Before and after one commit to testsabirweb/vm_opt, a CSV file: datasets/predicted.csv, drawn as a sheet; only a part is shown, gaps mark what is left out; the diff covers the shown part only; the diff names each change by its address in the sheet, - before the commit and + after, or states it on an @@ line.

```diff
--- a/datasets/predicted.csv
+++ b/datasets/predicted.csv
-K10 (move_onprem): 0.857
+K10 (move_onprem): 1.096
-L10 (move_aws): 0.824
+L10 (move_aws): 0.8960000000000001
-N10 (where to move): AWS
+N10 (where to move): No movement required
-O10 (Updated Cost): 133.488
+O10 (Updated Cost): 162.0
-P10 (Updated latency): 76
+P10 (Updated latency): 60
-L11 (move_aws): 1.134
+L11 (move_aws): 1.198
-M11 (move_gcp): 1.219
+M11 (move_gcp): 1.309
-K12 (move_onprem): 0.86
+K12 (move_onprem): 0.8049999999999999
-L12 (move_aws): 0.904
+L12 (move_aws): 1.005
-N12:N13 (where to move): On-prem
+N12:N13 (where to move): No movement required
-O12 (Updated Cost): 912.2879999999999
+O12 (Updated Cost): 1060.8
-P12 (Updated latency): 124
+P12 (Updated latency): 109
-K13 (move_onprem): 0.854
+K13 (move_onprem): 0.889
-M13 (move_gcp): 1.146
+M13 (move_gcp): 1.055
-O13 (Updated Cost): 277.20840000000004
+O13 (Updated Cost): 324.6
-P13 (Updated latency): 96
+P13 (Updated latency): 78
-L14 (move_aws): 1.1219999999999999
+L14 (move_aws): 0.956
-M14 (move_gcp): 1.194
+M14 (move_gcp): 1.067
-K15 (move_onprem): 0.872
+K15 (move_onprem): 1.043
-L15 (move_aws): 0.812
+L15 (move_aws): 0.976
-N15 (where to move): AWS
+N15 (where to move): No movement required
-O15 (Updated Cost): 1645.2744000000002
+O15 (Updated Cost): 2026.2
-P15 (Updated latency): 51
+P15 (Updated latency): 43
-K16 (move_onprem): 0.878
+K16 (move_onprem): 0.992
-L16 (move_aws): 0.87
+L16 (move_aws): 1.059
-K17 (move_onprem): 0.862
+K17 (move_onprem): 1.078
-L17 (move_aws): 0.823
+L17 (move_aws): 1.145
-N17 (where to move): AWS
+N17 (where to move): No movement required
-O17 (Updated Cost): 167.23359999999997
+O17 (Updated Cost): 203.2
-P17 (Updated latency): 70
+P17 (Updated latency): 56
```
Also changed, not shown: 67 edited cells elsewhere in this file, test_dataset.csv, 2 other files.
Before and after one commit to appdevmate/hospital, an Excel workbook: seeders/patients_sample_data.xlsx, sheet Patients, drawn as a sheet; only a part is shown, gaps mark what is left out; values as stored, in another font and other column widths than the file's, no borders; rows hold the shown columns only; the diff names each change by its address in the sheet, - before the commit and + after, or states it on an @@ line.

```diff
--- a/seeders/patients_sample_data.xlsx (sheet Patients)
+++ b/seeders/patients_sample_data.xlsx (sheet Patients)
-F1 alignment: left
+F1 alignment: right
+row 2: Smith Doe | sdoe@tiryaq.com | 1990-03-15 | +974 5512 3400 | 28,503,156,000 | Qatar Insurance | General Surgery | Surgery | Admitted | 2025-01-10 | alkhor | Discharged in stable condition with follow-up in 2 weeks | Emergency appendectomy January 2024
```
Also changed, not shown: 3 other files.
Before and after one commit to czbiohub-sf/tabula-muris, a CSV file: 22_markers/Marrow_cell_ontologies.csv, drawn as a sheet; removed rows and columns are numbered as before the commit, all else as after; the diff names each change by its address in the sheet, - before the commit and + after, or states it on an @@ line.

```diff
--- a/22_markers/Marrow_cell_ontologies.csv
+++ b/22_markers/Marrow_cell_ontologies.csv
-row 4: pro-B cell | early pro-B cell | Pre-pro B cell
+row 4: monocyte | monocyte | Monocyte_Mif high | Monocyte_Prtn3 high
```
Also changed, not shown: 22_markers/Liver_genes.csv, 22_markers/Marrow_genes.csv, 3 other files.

:: ACTIVITY ::
When you reach the end of the records, set them all down again exactly.

:: RESPONSE TO THIS EXERCISE ::
Before and after one commit to testsabirweb/vm_opt, a CSV file: datasets/predicted.csv, drawn as a sheet; only a part is shown, gaps mark what is left out; the diff covers the shown part only; the diff names each change by its address in the sheet, - before the commit and + after, or states it on an @@ line.

```diff
--- a/datasets/predicted.csv
+++ b/datasets/predicted.csv
-K10 (move_onprem): 0.857
+K10 (move_onprem): 1.096
-L10 (move_aws): 0.824
+L10 (move_aws): 0.8960000000000001
-N10 (where to move): AWS
+N10 (where to move): No movement required
-O10 (Updated Cost): 133.488
+O10 (Updated Cost): 162.0
-P10 (Updated latency): 76
+P10 (Updated latency): 60
-L11 (move_aws): 1.134
+L11 (move_aws): 1.198
-M11 (move_gcp): 1.219
+M11 (move_gcp): 1.309
-K12 (move_onprem): 0.86
+K12 (move_onprem): 0.8049999999999999
-L12 (move_aws): 0.904
+L12 (move_aws): 1.005
-N12:N13 (where to move): On-prem
+N12:N13 (where to move): No movement required
-O12 (Updated Cost): 912.2879999999999
+O12 (Updated Cost): 1060.8
-P12 (Updated latency): 124
+P12 (Updated latency): 109
-K13 (move_onprem): 0.854
+K13 (move_onprem): 0.889
-M13 (move_gcp): 1.146
+M13 (move_gcp): 1.055
-O13 (Updated Cost): 277.20840000000004
+O13 (Updated Cost): 324.6
-P13 (Updated latency): 96
+P13 (Updated latency): 78
-L14 (move_aws): 1.1219999999999999
+L14 (move_aws): 0.956
-M14 (move_gcp): 1.194
+M14 (move_gcp): 1.067
-K15 (move_onprem): 0.872
+K15 (move_onprem): 1.043
-L15 (move_aws): 0.812
+L15 (move_aws): 0.976
-N15 (where to move): AWS
+N15 (where to move): No movement required
-O15 (Updated Cost): 1645.2744000000002
+O15 (Updated Cost): 2026.2
-P15 (Updated latency): 51
+P15 (Updated latency): 43
-K16 (move_onprem): 0.878
+K16 (move_onprem): 0.992
-L16 (move_aws): 0.87
+L16 (move_aws): 1.059
-K17 (move_onprem): 0.862
+K17 (move_onprem): 1.078
-L17 (move_aws): 0.823
+L17 (move_aws): 1.145
-N17 (where to move): AWS
+N17 (where to move): No movement required
-O17 (Updated Cost): 167.23359999999997
+O17 (Updated Cost): 203.2
-P17 (Updated latency): 70
+P17 (Updated latency): 56
```
Also changed, not shown: 67 edited cells elsewhere in this file, test_dataset.csv, 2 other files.
Before and after one commit to appdevmate/hospital, an Excel workbook: seeders/patients_sample_data.xlsx, sheet Patients, drawn as a sheet; only a part is shown, gaps mark what is left out; values as stored, in another font and other column widths than the file's, no borders; rows hold the shown columns only; the diff names each change by its address in the sheet, - before the commit and + after, or states it on an @@ line.

```diff
--- a/seeders/patients_sample_data.xlsx (sheet Patients)
+++ b/seeders/patients_sample_data.xlsx (sheet Patients)
-F1 alignment: left
+F1 alignment: right
+row 2: Smith Doe | sdoe@tiryaq.com | 1990-03-15 | +974 5512 3400 | 28,503,156,000 | Qatar Insurance | General Surgery | Surgery | Admitted | 2025-01-10 | alkhor | Discharged in stable condition with follow-up in 2 weeks | Emergency appendectomy January 2024
```
Also changed, not shown: 3 other files.
Before and after one commit to czbiohub-sf/tabula-muris, a CSV file: 22_markers/Marrow_cell_ontologies.csv, drawn as a sheet; removed rows and columns are numbered as before the commit, all else as after; the diff names each change by its address in the sheet, - before the commit and + after, or states it on an @@ line.

```diff
--- a/22_markers/Marrow_cell_ontologies.csv
+++ b/22_markers/Marrow_cell_ontologies.csv
-row 4: pro-B cell | early pro-B cell | Pre-pro B cell
+row 4: monocyte | monocyte | Monocyte_Mif high | Monocyte_Prtn3 high
```
Also changed, not shown: 22_markers/Liver_genes.csv, 22_markers/Marrow_genes.csv, 3 other files.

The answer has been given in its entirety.